Members of the European Parliament will vote on new rules to tighten up official inspections throughout the food chain today, in order to prevent a future horsemeat scandal.
In June of last year, MEPs informally agreed on draft plans to tighten up official food checks on food from farm to fork.
The aim of the new rules is to guarantee that the food consumers buy and eat in Europe is safe and wholesome, hence improving consumers' health and preventing food crises.
Plans to tighten up official food inspections were discussed in the Parliament yesterday and are expected to be put to a vote today, Wednesday, March 15.
Combating Food Fraud
The legislation, which has already been informally agreed upon by MEPs and the Council, aims to improve food traceability, combat fraud and restore consumer trust in the integrity of the food chain.
It is hoped that these new rules will help to prevent cases of food fraud, such as the 2013 EU horsemeat scandal.
Austrian MEP, Karin Kadenbach, is one of the MEPs responsible for steering the proposal through Parliament.
Of course, this law aims to prevent such scandals, but it goes even further.
"Europeans have the right to the best possible health, so do animals and vegetation. And that's why we need strict, good controls all over Europe," she said.
It is also believed that the new legislation will improve the health and welfare of animals, especially during the slaughter process.
"Of course, the purpose of the slaughter is to end the life of the animal. But the question is, to what extent we should take into account the protection and welfare of the animals.
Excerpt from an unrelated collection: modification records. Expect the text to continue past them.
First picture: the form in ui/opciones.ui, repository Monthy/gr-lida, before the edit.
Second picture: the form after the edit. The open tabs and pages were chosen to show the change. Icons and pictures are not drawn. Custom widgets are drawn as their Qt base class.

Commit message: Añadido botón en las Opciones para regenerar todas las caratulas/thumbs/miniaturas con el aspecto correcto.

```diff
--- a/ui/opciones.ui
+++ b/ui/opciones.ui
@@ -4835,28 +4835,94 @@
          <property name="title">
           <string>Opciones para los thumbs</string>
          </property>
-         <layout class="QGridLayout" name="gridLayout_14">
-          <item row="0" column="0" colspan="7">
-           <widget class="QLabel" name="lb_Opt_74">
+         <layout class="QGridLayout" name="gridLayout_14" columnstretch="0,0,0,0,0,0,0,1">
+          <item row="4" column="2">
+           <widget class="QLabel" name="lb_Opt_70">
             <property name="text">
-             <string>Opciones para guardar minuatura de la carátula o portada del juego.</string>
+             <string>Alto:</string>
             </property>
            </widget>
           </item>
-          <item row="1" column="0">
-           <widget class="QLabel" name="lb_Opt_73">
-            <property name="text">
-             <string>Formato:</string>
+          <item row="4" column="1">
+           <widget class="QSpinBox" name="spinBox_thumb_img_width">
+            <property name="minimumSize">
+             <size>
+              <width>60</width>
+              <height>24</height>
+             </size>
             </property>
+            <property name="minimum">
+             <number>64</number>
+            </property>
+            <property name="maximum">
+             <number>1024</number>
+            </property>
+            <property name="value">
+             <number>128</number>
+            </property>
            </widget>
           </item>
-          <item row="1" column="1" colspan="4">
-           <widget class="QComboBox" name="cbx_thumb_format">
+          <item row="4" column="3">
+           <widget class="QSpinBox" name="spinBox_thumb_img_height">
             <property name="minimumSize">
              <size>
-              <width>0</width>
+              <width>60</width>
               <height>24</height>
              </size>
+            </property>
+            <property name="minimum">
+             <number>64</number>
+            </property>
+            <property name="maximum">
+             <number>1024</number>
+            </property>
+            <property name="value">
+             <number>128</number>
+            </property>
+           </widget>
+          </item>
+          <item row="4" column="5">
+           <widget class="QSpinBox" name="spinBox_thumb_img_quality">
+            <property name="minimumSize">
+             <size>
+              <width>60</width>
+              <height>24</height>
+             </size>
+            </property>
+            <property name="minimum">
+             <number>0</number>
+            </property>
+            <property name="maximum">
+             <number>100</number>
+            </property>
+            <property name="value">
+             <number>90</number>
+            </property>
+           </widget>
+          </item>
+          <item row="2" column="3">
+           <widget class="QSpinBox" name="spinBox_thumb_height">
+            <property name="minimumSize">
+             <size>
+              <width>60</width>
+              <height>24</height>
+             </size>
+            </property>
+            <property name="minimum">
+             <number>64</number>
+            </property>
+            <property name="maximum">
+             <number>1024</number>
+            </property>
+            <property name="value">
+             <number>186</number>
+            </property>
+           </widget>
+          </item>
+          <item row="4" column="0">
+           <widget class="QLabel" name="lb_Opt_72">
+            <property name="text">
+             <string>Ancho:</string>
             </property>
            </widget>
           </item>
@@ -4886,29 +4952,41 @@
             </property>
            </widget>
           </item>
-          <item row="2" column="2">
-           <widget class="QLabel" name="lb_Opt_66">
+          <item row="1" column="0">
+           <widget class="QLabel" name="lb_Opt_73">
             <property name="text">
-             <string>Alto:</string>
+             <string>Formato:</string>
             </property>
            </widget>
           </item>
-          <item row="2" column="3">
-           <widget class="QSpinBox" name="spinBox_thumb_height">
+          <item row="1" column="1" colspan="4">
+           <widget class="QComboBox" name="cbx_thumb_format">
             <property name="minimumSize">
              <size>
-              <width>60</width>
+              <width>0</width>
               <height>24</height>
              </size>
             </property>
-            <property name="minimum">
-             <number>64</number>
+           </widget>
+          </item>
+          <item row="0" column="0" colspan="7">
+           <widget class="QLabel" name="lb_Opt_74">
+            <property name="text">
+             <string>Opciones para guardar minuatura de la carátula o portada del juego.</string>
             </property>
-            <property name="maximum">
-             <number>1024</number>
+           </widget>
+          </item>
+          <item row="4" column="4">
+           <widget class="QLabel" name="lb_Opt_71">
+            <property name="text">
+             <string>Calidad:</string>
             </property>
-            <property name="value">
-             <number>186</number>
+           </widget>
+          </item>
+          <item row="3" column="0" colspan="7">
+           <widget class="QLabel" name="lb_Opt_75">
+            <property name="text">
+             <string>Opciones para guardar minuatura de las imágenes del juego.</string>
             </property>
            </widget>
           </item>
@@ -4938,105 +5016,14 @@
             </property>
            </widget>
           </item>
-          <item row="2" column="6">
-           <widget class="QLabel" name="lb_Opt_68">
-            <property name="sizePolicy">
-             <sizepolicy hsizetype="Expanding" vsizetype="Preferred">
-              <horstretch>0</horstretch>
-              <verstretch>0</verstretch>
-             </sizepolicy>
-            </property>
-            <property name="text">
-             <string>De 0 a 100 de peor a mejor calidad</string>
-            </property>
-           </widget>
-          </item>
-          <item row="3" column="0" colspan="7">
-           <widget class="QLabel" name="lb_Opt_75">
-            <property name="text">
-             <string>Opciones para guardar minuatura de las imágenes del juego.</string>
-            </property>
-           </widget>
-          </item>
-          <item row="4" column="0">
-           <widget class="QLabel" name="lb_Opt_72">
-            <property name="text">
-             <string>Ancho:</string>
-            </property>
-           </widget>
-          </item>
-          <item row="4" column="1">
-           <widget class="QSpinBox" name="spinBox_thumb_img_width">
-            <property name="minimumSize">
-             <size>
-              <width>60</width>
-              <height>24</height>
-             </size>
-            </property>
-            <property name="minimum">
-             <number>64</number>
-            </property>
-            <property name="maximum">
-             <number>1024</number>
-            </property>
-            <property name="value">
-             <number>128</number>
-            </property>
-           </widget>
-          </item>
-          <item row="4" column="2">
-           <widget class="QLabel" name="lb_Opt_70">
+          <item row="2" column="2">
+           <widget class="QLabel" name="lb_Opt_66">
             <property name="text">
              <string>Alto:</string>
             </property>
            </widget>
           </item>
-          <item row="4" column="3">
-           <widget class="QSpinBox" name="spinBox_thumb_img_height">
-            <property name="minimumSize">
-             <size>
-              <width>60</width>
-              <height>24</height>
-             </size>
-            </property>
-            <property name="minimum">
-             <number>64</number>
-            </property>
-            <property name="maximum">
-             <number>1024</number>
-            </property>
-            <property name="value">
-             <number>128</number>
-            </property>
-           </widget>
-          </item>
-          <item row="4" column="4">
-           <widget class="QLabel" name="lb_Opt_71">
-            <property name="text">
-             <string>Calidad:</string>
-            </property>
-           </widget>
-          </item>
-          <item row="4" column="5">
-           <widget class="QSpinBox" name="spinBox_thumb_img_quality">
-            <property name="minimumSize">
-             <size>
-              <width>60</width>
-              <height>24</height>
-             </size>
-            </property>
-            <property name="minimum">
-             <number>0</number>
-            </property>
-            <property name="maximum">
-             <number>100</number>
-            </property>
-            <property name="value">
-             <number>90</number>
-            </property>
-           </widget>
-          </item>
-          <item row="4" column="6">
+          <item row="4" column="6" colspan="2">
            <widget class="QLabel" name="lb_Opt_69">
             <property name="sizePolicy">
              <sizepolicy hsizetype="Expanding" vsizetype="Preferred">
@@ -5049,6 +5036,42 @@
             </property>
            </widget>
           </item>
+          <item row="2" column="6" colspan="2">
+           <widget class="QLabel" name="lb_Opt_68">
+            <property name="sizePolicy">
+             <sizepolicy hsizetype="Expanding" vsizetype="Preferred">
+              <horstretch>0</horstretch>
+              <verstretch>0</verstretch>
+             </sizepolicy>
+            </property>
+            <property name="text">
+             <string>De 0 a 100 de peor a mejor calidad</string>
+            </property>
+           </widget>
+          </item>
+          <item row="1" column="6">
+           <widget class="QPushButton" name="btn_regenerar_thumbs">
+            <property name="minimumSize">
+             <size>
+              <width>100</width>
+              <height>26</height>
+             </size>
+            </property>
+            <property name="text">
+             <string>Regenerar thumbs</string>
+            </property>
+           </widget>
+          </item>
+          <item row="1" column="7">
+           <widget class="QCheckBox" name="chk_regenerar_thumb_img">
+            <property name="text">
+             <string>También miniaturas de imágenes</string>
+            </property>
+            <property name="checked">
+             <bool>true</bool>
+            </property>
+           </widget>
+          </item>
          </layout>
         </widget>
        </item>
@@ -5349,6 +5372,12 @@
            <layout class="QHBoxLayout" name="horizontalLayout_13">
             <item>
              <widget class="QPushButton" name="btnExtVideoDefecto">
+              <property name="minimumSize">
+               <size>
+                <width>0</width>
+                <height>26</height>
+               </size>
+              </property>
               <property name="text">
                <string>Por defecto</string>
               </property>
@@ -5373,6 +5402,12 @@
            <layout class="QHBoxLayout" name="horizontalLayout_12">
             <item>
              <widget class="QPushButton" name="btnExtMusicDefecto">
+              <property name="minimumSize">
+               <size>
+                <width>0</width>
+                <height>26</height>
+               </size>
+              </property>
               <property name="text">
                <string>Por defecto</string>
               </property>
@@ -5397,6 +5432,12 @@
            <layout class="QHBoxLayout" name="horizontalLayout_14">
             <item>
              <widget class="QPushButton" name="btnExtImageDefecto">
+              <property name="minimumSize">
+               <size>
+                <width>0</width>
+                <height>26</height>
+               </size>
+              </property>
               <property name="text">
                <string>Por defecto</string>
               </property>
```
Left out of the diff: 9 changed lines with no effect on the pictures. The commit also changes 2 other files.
"And there is also a matter of safety for the consumer. That is to say, we have enshrined in the text the presence of the veterinarian before slaughter, but also the principle of the veterinarian after the slaughter," she added.